A verbatim reproduction of all the entries is needed.
== == ==
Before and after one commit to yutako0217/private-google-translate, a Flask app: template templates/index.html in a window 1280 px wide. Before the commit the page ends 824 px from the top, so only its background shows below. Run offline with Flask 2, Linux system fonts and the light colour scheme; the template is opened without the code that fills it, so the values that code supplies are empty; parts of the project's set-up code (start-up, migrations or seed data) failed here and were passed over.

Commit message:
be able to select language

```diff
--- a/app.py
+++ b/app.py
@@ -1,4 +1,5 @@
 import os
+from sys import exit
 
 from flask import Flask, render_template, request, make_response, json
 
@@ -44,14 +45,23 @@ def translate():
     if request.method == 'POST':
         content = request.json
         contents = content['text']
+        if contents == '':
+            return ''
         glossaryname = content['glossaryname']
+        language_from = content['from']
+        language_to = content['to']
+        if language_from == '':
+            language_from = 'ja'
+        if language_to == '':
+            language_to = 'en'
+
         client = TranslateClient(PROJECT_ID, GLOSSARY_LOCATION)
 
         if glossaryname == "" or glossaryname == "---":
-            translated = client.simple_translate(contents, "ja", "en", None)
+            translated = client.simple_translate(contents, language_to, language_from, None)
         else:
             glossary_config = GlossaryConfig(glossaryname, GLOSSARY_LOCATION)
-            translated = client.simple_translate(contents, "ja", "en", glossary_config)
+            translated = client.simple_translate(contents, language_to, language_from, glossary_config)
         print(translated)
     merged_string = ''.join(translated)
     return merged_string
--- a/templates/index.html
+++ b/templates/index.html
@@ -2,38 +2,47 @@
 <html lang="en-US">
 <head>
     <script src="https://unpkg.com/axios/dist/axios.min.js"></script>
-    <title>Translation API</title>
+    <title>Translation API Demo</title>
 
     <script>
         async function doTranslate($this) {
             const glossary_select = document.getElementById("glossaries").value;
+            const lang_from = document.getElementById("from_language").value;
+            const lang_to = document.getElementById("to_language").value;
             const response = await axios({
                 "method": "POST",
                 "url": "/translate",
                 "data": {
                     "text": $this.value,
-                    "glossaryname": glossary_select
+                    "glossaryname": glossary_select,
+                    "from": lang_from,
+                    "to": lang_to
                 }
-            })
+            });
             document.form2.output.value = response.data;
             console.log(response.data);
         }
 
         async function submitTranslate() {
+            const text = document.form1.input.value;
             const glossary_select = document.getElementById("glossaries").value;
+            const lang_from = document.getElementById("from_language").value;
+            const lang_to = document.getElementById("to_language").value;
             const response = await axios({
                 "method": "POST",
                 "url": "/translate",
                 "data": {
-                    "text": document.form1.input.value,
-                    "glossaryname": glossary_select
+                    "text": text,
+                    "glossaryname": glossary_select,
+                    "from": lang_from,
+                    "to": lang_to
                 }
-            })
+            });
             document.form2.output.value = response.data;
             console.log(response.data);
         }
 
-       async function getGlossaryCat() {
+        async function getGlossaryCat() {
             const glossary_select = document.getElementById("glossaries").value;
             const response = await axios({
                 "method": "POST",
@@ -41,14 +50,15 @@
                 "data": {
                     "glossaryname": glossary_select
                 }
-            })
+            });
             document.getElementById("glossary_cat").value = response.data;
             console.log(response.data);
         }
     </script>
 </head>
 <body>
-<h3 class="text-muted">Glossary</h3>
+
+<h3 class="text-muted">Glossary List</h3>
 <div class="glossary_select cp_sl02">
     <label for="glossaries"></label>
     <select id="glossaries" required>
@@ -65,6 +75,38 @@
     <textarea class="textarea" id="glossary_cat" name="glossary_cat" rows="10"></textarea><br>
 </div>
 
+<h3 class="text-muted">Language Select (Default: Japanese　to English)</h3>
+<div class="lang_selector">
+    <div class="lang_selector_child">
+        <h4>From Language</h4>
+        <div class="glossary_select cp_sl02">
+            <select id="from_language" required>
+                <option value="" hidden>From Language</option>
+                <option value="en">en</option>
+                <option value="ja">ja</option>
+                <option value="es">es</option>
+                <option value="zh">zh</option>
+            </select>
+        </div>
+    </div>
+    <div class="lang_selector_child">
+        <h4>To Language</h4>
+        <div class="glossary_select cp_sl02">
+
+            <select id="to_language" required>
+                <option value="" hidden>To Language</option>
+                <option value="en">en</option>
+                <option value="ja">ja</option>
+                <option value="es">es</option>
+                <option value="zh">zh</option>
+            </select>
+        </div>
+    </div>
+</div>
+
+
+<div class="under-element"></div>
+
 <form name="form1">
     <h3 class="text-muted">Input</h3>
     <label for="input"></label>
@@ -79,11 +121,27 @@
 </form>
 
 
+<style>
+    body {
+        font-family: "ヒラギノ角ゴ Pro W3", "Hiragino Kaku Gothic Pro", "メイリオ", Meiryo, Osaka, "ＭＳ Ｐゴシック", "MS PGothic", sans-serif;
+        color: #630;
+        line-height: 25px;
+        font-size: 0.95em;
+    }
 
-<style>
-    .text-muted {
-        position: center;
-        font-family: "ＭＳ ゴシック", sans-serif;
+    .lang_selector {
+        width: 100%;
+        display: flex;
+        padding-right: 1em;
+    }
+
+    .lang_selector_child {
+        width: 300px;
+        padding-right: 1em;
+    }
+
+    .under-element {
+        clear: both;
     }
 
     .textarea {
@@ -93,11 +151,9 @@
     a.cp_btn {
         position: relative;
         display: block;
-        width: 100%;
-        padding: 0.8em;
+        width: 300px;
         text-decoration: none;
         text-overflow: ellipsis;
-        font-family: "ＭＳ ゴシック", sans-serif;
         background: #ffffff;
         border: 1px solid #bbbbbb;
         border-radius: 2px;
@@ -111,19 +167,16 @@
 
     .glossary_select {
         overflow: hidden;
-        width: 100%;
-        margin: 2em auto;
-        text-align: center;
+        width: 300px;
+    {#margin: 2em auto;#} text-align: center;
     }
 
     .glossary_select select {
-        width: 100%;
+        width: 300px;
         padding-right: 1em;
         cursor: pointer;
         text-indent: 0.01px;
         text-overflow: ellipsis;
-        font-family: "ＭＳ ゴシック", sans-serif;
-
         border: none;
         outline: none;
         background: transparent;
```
== == ==
Response area ::
Before and after one commit to yutako0217/private-google-translate, a Flask app: template templates/index.html in a window 1280 px wide. Before the commit the page ends 824 px from the top, so only its background shows below. Run offline with Flask 2, Linux system fonts and the light colour scheme; the template is opened without the code that fills it, so the values that code supplies are empty; parts of the project's set-up code (start-up, migrations or seed data) failed here and were passed over.

Commit message:
be able to select language

```diff
--- a/app.py
+++ b/app.py
@@ -1,4 +1,5 @@
 import os
+from sys import exit
 
 from flask import Flask, render_template, request, make_response, json
 
@@ -44,14 +45,23 @@ def translate():
     if request.method == 'POST':
         content = request.json
         contents = content['text']
+        if contents == '':
+            return ''
         glossaryname = content['glossaryname']
+        language_from = content['from']
+        language_to = content['to']
+        if language_from == '':
+            language_from = 'ja'
+        if language_to == '':
+            language_to = 'en'
+
         client = TranslateClient(PROJECT_ID, GLOSSARY_LOCATION)
 
         if glossaryname == "" or glossaryname == "---":
-            translated = client.simple_translate(contents, "ja", "en", None)
+            translated = client.simple_translate(contents, language_to, language_from, None)
         else:
             glossary_config = GlossaryConfig(glossaryname, GLOSSARY_LOCATION)
-            translated = client.simple_translate(contents, "ja", "en", glossary_config)
+            translated = client.simple_translate(contents, language_to, language_from, glossary_config)
         print(translated)
     merged_string = ''.join(translated)
     return merged_string
--- a/templates/index.html
+++ b/templates/index.html
@@ -2,38 +2,47 @@
 <html lang="en-US">
 <head>
     <script src="https://unpkg.com/axios/dist/axios.min.js"></script>
-    <title>Translation API</title>
+    <title>Translation API Demo</title>
 
     <script>
         async function doTranslate($this) {
             const glossary_select = document.getElementById("glossaries").value;
+            const lang_from = document.getElementById("from_language").value;
+            const lang_to = document.getElementById("to_language").value;
             const response = await axios({
                 "method": "POST",
                 "url": "/translate",
                 "data": {
                     "text": $this.value,
-                    "glossaryname": glossary_select
+                    "glossaryname": glossary_select,
+                    "from": lang_from,
+                    "to": lang_to
                 }
-            })
+            });
             document.form2.output.value = response.data;
             console.log(response.data);
         }
 
         async function submitTranslate() {
+            const text = document.form1.input.value;
             const glossary_select = document.getElementById("glossaries").value;
+            const lang_from = document.getElementById("from_language").value;
+            const lang_to = document.getElementById("to_language").value;
             const response = await axios({
                 "method": "POST",
                 "url": "/translate",
                 "data": {
-                    "text": document.form1.input.value,
-                    "glossaryname": glossary_select
+                    "text": text,
+                    "glossaryname": glossary_select,
+                    "from": lang_from,
+                    "to": lang_to
                 }
-            })
+            });
             document.form2.output.value = response.data;
             console.log(response.data);
         }
 
-       async function getGlossaryCat() {
+        async function getGlossaryCat() {
             const glossary_select = document.getElementById("glossaries").value;
             const response = await axios({
                 "method": "POST",
@@ -41,14 +50,15 @@
                 "data": {
                     "glossaryname": glossary_select
                 }
-            })
+            });
             document.getElementById("glossary_cat").value = response.data;
             console.log(response.data);
         }
     </script>
 </head>
 <body>
-<h3 class="text-muted">Glossary</h3>
+
+<h3 class="text-muted">Glossary List</h3>
 <div class="glossary_select cp_sl02">
     <label for="glossaries"></label>
     <select id="glossaries" required>
@@ -65,6 +75,38 @@
     <textarea class="textarea" id="glossary_cat" name="glossary_cat" rows="10"></textarea><br>
 </div>
 
+<h3 class="text-muted">Language Select (Default: Japanese　to English)</h3>
+<div class="lang_selector">
+    <div class="lang_selector_child">
+        <h4>From Language</h4>
+        <div class="glossary_select cp_sl02">
+            <select id="from_language" required>
+                <option value="" hidden>From Language</option>
+                <option value="en">en</option>
+                <option value="ja">ja</option>
+                <option value="es">es</option>
+                <option value="zh">zh</option>
+            </select>
+        </div>
+    </div>
+    <div class="lang_selector_child">
+        <h4>To Language</h4>
+        <div class="glossary_select cp_sl02">
+
+            <select id="to_language" required>
+                <option value="" hidden>To Language</option>
+                <option value="en">en</option>
+                <option value="ja">ja</option>
+                <option value="es">es</option>
+                <option value="zh">zh</option>
+            </select>
+        </div>
+    </div>
+</div>
+
+
+<div class="under-element"></div>
+
 <form name="form1">
     <h3 class="text-muted">Input</h3>
     <label for="input"></label>
@@ -79,11 +121,27 @@
 </form>
 
 
+<style>
+    body {
+        font-family: "ヒラギノ角ゴ Pro W3", "Hiragino Kaku Gothic Pro", "メイリオ", Meiryo, Osaka, "ＭＳ Ｐゴシック", "MS PGothic", sans-serif;
+        color: #630;
+        line-height: 25px;
+        font-size: 0.95em;
+    }
 
-<style>
-    .text-muted {
-        position: center;
-        font-family: "ＭＳ ゴシック", sans-serif;
+    .lang_selector {
+        width: 100%;
+        display: flex;
+        padding-right: 1em;
+    }
+
+    .lang_selector_child {
+        width: 300px;
+        padding-right: 1em;
+    }
+
+    .under-element {
+        clear: both;
     }
 
     .textarea {
@@ -93,11 +151,9 @@
     a.cp_btn {
         position: relative;
         display: block;
-        width: 100%;
-        padding: 0.8em;
+        width: 300px;
         text-decoration: none;
         text-overflow: ellipsis;
-        font-family: "ＭＳ ゴシック", sans-serif;
         background: #ffffff;
         border: 1px solid #bbbbbb;
         border-radius: 2px;
@@ -111,19 +167,16 @@
 
     .glossary_select {
         overflow: hidden;
-        width: 100%;
-        margin: 2em auto;
-        text-align: center;
+        width: 300px;
+    {#margin: 2em auto;#} text-align: center;
     }
 
     .glossary_select select {
-        width: 100%;
+        width: 300px;
         padding-right: 1em;
         cursor: pointer;
         text-indent: 0.01px;
         text-overflow: ellipsis;
-        font-family: "ＭＳ ゴシック", sans-serif;
-
         border: none;
         outline: none;
         background: transparent;
```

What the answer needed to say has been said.